BEGIN Source information

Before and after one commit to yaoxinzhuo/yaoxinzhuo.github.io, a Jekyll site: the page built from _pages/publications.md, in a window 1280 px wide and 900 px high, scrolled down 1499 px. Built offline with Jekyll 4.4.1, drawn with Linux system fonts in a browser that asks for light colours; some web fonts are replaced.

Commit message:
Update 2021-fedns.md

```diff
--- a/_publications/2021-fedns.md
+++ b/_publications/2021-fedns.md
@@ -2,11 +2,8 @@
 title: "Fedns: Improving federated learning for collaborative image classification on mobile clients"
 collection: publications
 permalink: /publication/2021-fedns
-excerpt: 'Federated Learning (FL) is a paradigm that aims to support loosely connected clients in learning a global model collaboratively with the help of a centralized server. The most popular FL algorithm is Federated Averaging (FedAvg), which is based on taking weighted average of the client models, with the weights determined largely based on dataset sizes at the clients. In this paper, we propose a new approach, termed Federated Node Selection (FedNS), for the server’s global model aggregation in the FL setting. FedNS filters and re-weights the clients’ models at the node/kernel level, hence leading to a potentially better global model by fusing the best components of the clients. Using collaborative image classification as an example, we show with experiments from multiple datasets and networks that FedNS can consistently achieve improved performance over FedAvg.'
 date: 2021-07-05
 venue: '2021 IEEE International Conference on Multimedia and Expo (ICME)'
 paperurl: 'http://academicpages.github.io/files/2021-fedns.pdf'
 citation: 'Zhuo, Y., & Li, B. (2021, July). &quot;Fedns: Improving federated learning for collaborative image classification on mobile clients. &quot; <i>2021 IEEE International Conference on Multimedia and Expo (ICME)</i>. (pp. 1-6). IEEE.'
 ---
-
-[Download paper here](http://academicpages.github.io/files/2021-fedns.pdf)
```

END Source information
BEGIN Source information

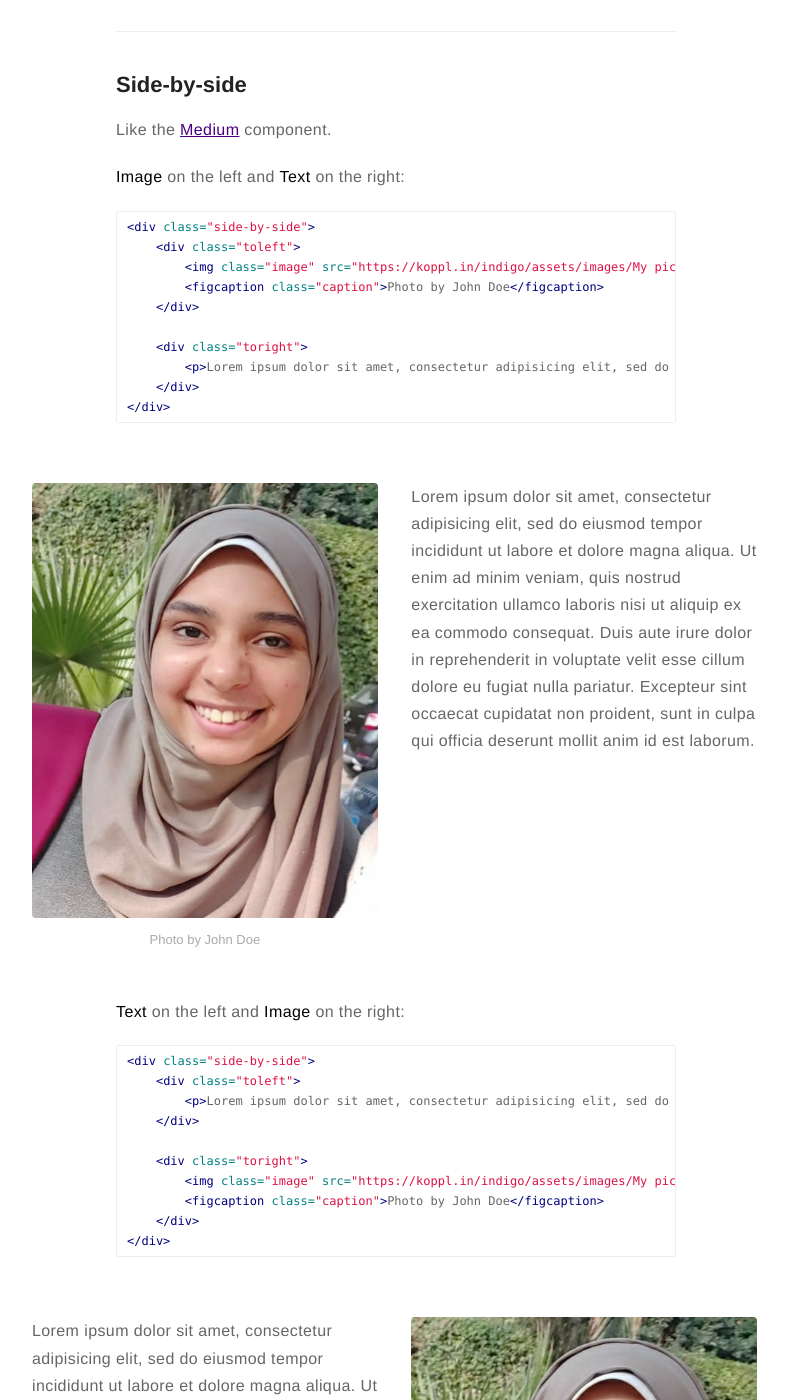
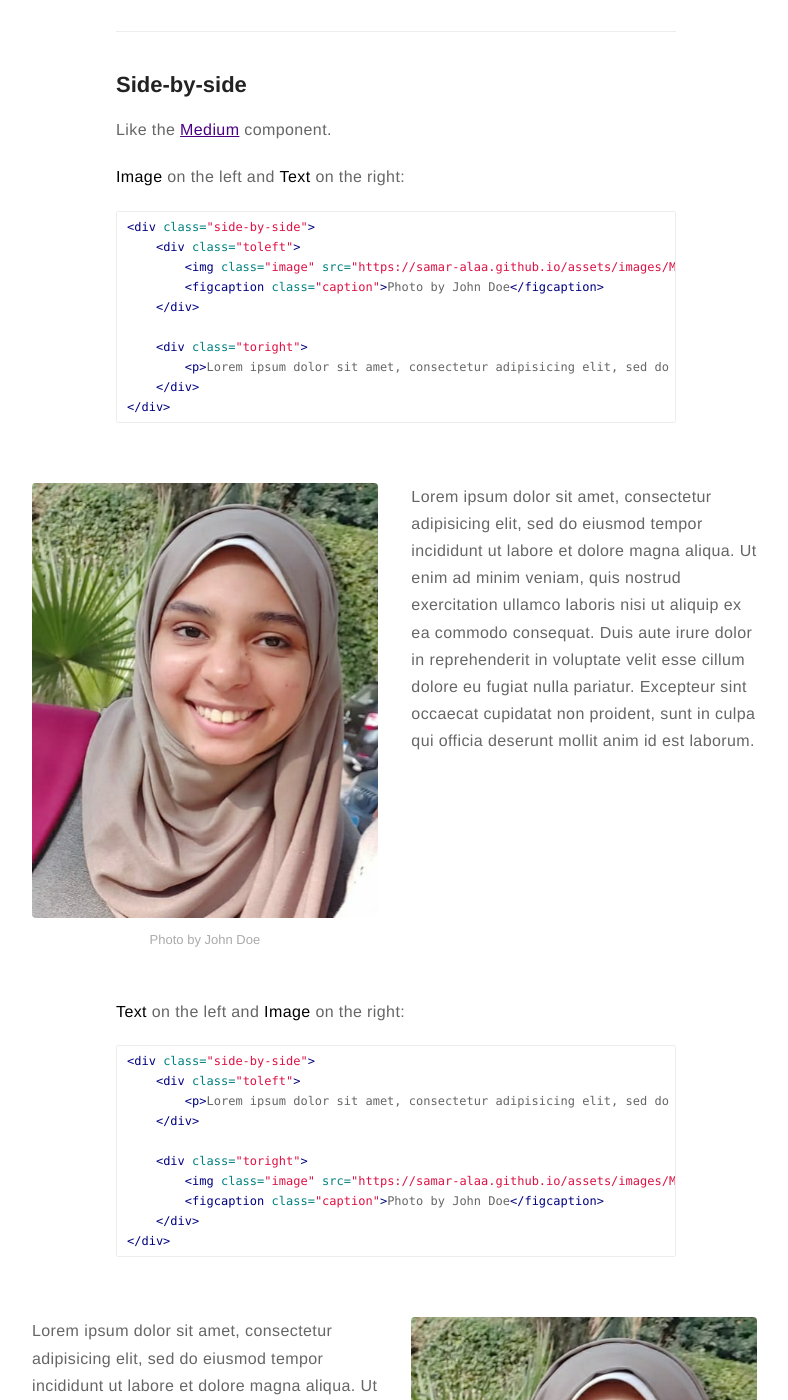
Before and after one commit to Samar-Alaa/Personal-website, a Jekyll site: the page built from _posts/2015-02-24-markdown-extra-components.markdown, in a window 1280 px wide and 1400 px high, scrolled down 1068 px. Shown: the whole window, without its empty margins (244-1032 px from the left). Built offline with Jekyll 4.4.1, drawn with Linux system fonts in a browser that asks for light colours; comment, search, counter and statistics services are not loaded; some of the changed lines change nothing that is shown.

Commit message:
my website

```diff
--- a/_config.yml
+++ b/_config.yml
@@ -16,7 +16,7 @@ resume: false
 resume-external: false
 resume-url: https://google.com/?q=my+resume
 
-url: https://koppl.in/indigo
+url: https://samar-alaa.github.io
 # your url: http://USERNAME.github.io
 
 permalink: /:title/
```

END Source information

• [Work instruction]:
Your answer must consist of every line in the listing that contains "github".

• [Expected answer]:
Before and after one commit to yaoxinzhuo/yaoxinzhuo.github.io, a Jekyll site: the page built from _pages/publications.md, in a window 1280 px wide and 900 px high, scrolled down 1499 px. Built offline with Jekyll 4.4.1, drawn with Linux system fonts in a browser that asks for light colours; some web fonts are replaced.
 paperurl: 'http://academicpages.github.io/files/2021-fedns.pdf'
-[Download paper here](http://academicpages.github.io/files/2021-fedns.pdf)
+url: https://samar-alaa.github.io
 # your url: http://USERNAME.github.io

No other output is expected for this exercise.